►
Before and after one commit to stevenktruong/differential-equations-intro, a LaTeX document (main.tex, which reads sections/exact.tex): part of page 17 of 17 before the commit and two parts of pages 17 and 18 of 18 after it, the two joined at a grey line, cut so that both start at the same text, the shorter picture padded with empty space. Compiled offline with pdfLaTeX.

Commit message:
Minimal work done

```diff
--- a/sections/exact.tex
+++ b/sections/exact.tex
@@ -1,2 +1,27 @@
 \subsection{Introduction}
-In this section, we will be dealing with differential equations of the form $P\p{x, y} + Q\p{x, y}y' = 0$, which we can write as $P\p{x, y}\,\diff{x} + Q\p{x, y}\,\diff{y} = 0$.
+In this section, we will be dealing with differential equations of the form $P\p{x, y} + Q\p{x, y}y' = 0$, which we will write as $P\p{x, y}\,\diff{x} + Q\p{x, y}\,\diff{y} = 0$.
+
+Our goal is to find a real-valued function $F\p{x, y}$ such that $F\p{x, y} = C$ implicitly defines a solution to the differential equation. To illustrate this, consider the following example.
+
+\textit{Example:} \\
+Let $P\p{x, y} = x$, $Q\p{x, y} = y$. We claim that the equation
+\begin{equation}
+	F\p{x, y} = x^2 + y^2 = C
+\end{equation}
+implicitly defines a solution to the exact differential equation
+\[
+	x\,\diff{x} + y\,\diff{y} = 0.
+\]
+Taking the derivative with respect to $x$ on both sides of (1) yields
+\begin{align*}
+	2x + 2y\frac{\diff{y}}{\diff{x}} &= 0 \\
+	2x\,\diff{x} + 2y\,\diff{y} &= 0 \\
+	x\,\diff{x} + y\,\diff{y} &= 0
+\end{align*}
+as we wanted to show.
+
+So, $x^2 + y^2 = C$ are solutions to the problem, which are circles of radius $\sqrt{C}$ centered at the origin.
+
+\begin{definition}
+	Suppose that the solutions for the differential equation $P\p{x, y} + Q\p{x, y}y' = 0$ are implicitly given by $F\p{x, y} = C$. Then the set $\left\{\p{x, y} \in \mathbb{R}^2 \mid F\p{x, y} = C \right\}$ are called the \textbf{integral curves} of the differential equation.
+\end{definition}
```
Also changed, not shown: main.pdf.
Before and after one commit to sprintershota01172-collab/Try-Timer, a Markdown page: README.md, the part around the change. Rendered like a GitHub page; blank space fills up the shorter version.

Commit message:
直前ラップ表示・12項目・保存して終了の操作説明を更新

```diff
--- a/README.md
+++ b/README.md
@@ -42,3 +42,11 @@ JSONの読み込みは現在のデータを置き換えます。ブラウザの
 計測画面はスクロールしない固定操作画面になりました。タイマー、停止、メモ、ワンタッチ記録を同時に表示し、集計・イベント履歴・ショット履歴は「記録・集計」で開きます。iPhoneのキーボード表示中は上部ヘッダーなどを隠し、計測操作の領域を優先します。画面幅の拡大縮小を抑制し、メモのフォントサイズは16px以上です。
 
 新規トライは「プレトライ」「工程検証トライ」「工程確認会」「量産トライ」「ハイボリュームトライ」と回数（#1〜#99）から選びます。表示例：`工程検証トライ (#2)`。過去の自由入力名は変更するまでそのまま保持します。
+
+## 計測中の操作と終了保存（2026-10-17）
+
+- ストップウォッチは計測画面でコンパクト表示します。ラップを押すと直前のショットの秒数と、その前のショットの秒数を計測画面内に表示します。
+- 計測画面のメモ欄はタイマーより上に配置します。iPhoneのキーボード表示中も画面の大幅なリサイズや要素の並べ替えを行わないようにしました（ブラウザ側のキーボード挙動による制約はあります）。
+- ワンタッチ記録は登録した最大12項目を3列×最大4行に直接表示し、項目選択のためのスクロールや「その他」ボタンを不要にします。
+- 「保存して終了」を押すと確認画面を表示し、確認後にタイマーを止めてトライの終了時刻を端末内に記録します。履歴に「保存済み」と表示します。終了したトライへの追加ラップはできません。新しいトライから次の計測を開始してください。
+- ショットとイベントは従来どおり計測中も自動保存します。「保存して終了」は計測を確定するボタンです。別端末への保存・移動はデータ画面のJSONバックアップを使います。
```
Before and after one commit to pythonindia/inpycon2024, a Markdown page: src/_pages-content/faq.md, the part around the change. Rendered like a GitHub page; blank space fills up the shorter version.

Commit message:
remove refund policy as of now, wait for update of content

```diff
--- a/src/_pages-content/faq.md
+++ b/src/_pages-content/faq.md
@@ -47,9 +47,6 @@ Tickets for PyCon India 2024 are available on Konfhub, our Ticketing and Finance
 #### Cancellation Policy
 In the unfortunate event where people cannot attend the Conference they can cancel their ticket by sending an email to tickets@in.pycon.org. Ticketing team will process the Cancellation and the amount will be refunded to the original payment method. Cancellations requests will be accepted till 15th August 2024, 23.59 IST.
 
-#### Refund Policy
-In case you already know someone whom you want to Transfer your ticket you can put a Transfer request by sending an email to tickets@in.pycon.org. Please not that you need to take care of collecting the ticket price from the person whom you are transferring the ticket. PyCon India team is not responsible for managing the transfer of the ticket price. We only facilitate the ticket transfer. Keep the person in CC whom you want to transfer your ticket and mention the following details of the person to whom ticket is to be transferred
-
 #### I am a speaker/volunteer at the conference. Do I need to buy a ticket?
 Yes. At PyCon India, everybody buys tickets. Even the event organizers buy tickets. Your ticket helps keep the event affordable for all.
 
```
◄
▶ **THE PROBLEM**: Retype only the lines running from the top of the listing to the line that holds "Also changed, not shown: main.pdf.", both ends included.

▶ **TASK SOLUTION**:
Before and after one commit to stevenktruong/differential-equations-intro, a LaTeX document (main.tex, which reads sections/exact.tex): part of page 17 of 17 before the commit and two parts of pages 17 and 18 of 18 after it, the two joined at a grey line, cut so that both start at the same text, the shorter picture padded with empty space. Compiled offline with pdfLaTeX.

Commit message:
Minimal work done

```diff
--- a/sections/exact.tex
+++ b/sections/exact.tex
@@ -1,2 +1,27 @@
 \subsection{Introduction}
-In this section, we will be dealing with differential equations of the form $P\p{x, y} + Q\p{x, y}y' = 0$, which we can write as $P\p{x, y}\,\diff{x} + Q\p{x, y}\,\diff{y} = 0$.
+In this section, we will be dealing with differential equations of the form $P\p{x, y} + Q\p{x, y}y' = 0$, which we will write as $P\p{x, y}\,\diff{x} + Q\p{x, y}\,\diff{y} = 0$.
+
+Our goal is to find a real-valued function $F\p{x, y}$ such that $F\p{x, y} = C$ implicitly defines a solution to the differential equation. To illustrate this, consider the following example.
+
+\textit{Example:} \\
+Let $P\p{x, y} = x$, $Q\p{x, y} = y$. We claim that the equation
+\begin{equation}
+	F\p{x, y} = x^2 + y^2 = C
+\end{equation}
+implicitly defines a solution to the exact differential equation
+\[
+	x\,\diff{x} + y\,\diff{y} = 0.
+\]
+Taking the derivative with respect to $x$ on both sides of (1) yields
+\begin{align*}
+	2x + 2y\frac{\diff{y}}{\diff{x}} &= 0 \\
+	2x\,\diff{x} + 2y\,\diff{y} &= 0 \\
+	x\,\diff{x} + y\,\diff{y} &= 0
+\end{align*}
+as we wanted to show.
+
+So, $x^2 + y^2 = C$ are solutions to the problem, which are circles of radius $\sqrt{C}$ centered at the origin.
+
+\begin{definition}
+	Suppose that the solutions for the differential equation $P\p{x, y} + Q\p{x, y}y' = 0$ are implicitly given by $F\p{x, y} = C$. Then the set $\left\{\p{x, y} \in \mathbb{R}^2 \mid F\p{x, y} = C \right\}$ are called the \textbf{integral curves} of the differential equation.
+\end{definition}
```
Also changed, not shown: main.pdf.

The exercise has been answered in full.